Donald Trump's repetition of rhetoric reminiscent of infamous fascists stems from his belief that it will aid in acquiring power—and polling data indicates his assumptions might be accurate.

Instead of using his social media presence on Veterans Day to honor military service, former President Donald Trump released a statement vowing to 'root out Communists, Marxists, Fascists, and Radical Left Thugs.' This rhetoric echoed historical figures like Hitler and Mussolini, yet Trump continued similar messaging at an event in New Hampshire.

Trump's use of language paralleling historical figures extends to statements about immigrants 'poisoning the blood of our country,' reminiscent of Adolf Hitler's phrasing in 'Mein Kampf.'
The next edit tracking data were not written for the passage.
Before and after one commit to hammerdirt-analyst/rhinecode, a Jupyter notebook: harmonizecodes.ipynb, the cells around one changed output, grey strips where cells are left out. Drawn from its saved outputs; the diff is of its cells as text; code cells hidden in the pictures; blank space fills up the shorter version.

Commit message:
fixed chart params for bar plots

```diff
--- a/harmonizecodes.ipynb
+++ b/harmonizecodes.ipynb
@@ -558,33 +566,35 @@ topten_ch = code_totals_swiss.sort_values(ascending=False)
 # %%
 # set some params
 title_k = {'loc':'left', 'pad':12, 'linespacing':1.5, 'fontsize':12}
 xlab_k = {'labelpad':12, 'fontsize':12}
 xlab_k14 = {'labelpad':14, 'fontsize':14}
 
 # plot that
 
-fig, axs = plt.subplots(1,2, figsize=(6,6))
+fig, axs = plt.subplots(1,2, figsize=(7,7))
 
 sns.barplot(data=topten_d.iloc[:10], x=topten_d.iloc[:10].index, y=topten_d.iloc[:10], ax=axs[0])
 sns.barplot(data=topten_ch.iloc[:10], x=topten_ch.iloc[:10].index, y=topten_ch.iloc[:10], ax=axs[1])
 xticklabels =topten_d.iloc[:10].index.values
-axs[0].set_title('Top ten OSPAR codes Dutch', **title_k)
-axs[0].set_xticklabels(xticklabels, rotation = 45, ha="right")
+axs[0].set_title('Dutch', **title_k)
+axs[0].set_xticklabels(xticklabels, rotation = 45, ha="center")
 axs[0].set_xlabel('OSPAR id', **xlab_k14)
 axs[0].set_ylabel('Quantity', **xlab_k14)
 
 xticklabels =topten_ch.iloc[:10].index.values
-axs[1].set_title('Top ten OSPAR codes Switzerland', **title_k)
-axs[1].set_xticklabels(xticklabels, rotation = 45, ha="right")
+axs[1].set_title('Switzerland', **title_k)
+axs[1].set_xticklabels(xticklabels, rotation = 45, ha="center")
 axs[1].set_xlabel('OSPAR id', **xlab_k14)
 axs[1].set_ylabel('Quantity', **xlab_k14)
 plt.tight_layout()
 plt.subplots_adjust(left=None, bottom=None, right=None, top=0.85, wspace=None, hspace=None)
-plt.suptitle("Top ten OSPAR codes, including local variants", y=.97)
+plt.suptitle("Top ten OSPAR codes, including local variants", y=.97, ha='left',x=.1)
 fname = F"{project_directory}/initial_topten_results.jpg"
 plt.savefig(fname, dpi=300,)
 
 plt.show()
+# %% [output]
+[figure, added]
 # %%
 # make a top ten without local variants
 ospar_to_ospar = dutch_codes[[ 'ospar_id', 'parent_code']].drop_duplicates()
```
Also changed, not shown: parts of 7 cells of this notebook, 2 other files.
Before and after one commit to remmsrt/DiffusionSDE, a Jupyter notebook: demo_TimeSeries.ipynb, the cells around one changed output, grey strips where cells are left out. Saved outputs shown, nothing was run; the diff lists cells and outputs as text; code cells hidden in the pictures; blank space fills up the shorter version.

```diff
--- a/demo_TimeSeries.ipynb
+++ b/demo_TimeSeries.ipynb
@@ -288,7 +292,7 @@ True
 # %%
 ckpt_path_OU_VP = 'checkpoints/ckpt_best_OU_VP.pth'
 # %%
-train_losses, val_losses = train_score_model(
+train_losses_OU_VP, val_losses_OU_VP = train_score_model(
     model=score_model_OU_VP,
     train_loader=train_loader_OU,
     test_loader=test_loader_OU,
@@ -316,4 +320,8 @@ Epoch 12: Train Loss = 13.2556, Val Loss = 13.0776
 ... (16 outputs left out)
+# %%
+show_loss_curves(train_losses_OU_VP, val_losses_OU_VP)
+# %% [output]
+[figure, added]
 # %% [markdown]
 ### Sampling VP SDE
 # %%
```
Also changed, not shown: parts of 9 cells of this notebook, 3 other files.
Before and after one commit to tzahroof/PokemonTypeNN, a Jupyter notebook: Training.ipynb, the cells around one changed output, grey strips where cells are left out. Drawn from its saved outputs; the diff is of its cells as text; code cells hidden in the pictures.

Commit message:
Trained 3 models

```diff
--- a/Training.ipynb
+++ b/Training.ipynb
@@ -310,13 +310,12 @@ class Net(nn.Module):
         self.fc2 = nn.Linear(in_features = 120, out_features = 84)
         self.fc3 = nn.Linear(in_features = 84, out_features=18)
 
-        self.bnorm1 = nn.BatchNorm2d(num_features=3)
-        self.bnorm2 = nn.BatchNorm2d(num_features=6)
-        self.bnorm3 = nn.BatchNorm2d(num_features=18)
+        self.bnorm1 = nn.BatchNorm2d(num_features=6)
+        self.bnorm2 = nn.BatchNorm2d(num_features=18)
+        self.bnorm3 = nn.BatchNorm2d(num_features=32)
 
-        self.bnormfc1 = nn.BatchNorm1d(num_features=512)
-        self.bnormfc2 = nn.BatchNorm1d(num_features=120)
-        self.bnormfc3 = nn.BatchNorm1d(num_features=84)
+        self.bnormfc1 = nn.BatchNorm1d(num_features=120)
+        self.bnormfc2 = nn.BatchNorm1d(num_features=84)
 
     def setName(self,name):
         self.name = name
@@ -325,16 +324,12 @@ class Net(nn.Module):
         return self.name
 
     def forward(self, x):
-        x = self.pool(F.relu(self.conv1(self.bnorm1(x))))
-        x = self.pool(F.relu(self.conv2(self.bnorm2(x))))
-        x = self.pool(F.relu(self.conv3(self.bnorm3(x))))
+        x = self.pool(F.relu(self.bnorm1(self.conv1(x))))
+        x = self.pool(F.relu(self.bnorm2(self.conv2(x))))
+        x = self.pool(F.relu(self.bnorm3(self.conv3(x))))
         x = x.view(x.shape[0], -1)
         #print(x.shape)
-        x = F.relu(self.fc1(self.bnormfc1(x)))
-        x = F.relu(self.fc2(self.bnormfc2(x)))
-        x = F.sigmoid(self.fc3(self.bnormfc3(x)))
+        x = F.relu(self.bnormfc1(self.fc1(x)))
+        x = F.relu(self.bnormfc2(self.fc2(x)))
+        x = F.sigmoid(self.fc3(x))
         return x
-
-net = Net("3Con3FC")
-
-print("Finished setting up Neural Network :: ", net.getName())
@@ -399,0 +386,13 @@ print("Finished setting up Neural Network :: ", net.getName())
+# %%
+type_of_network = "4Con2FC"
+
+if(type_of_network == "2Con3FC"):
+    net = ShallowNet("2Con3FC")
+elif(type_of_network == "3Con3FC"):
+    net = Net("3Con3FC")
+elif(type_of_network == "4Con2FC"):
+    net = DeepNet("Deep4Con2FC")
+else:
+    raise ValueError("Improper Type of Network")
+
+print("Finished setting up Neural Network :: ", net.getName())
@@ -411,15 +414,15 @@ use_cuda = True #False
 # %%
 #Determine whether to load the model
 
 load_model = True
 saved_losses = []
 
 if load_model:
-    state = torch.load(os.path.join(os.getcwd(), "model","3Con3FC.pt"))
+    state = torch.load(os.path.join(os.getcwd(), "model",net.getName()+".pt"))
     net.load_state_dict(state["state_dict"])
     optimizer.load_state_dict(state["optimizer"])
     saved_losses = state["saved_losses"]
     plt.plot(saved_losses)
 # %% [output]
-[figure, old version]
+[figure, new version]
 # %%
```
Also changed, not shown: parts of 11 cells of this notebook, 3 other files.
While shocking to witness parallels to 'Mein Kampf' in a likely presidential nominee, understanding Trump's motivations is crucial. This aligns with his overtly authoritarian platform and aspirations for a swift dictatorship. Equally significant is acknowledging the political impact: Trump employs fascist echoes with confidence, believing in its effectiveness.

A recent Des Moines Register/NBC News/Mediacom Iowa Poll reveals that a significant number of potential Iowa Republican caucus attendees don't take issue with several of Trump's recent controversial remarks. Surprisingly, many of them claim that these very statements are more likely to garner their support for the former president.

The survey results revealed that 42% of potential GOP caucus attendees are more inclined to support Trump due to his 'poisoning the blood' remarks, while 43% are swayed by his fascistic references to American 'vermin.' Similarly, a national Fox News poll posed a question about the need for a president willing to bend rules and laws to fix issues. Surprisingly, 30% of identified Trump supporters expressed support for a president operating outside established rules.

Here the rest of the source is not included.